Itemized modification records

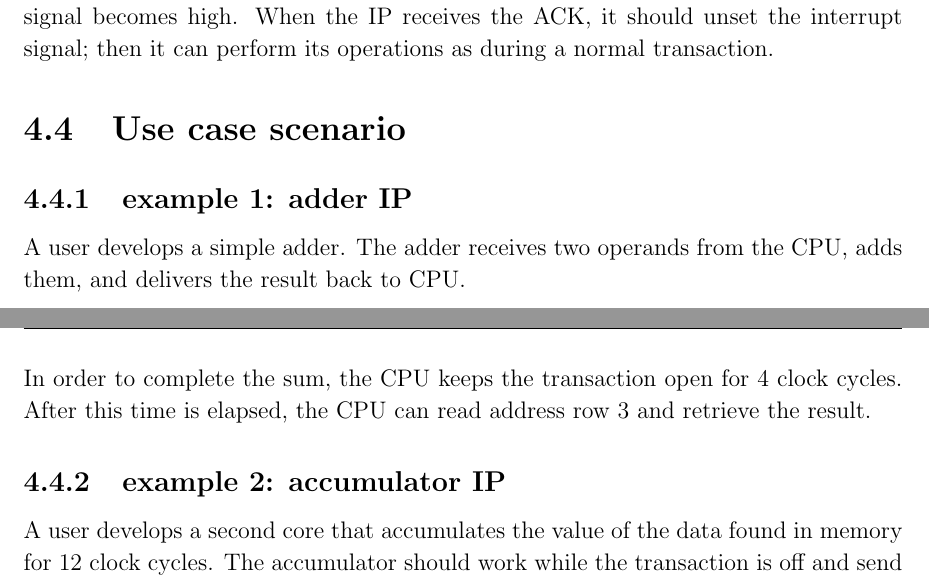
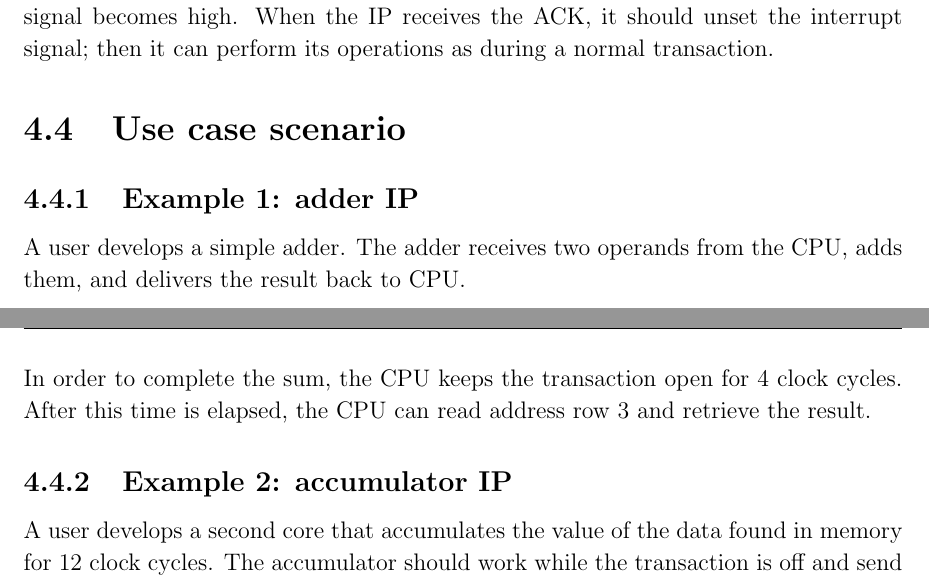
Before and after one commit to Garolla/IPMANAGER, a LaTeX thesis (technical_report/homebook.tex, which reads technical_report/chapters/c4.tex): two parts of pages 20 and 21 of 24, joined at a grey line, cut so that both start at the same text. Compiled offline with pdfLaTeX.

Commit message:
small correction

```diff
--- a/technical_report/chapters/c4.tex
+++ b/technical_report/chapters/c4.tex
@@ -155,7 +155,7 @@ Once the CPU is ready to service the interrupt and no interrupts with higher pri
 \section{Use case scenario}
 
 
-\subsection{example 1: adder IP}
+\subsection{Example 1: adder IP}
 
 A user develops a simple adder. The adder receives two operands from the CPU, adds them, and delivers the result back to CPU. \\
 
@@ -180,7 +180,7 @@ The adder core is an FSM cycling through a few states:
 \end{enumerate}
 In order to complete the sum, the CPU keeps the transaction open for 4 clock cycles. After this time is elapsed, the CPU can read address row 3 and retrieve the result.
 
-\subsection{example 2: accumulator IP}
+\subsection{Example 2: accumulator IP}
 
 A user develops a second core that accumulates the value of the data found in memory for 12 clock cycles. The accumulator should work while the transaction is off and send an interrupt when the result is ready; this operation is similar to the behavior of a sensor. This IP is used at the same time as the adder IP from example 1.\\
 In order to avoid conflicts with the adder, buffer positions are allocated as follows:
```
Also changed, not shown: technical_report/homebook.pdf, 5 other files.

# [Your objective]
Restate the data word for word and exclude every picture.

# [Solved exercise]
Before and after one commit to Garolla/IPMANAGER, a LaTeX thesis (technical_report/homebook.tex, which reads technical_report/chapters/c4.tex): two parts of pages 20 and 21 of 24, joined at a grey line, cut so that both start at the same text. Compiled offline with pdfLaTeX.

Commit message:
small correction

```diff
--- a/technical_report/chapters/c4.tex
+++ b/technical_report/chapters/c4.tex
@@ -155,7 +155,7 @@ Once the CPU is ready to service the interrupt and no interrupts with higher pri
 \section{Use case scenario}
 
 
-\subsection{example 1: adder IP}
+\subsection{Example 1: adder IP}
 
 A user develops a simple adder. The adder receives two operands from the CPU, adds them, and delivers the result back to CPU. \\
 
@@ -180,7 +180,7 @@ The adder core is an FSM cycling through a few states:
 \end{enumerate}
 In order to complete the sum, the CPU keeps the transaction open for 4 clock cycles. After this time is elapsed, the CPU can read address row 3 and retrieve the result.
 
-\subsection{example 2: accumulator IP}
+\subsection{Example 2: accumulator IP}
 
 A user develops a second core that accumulates the value of the data found in memory for 12 clock cycles. The accumulator should work while the transaction is off and send an interrupt when the result is ready; this operation is similar to the behavior of a sensor. This IP is used at the same time as the adder IP from example 1.\\
 In order to avoid conflicts with the adder, buffer positions are allocated as follows:
```
Also changed, not shown: technical_report/homebook.pdf, 5 other files.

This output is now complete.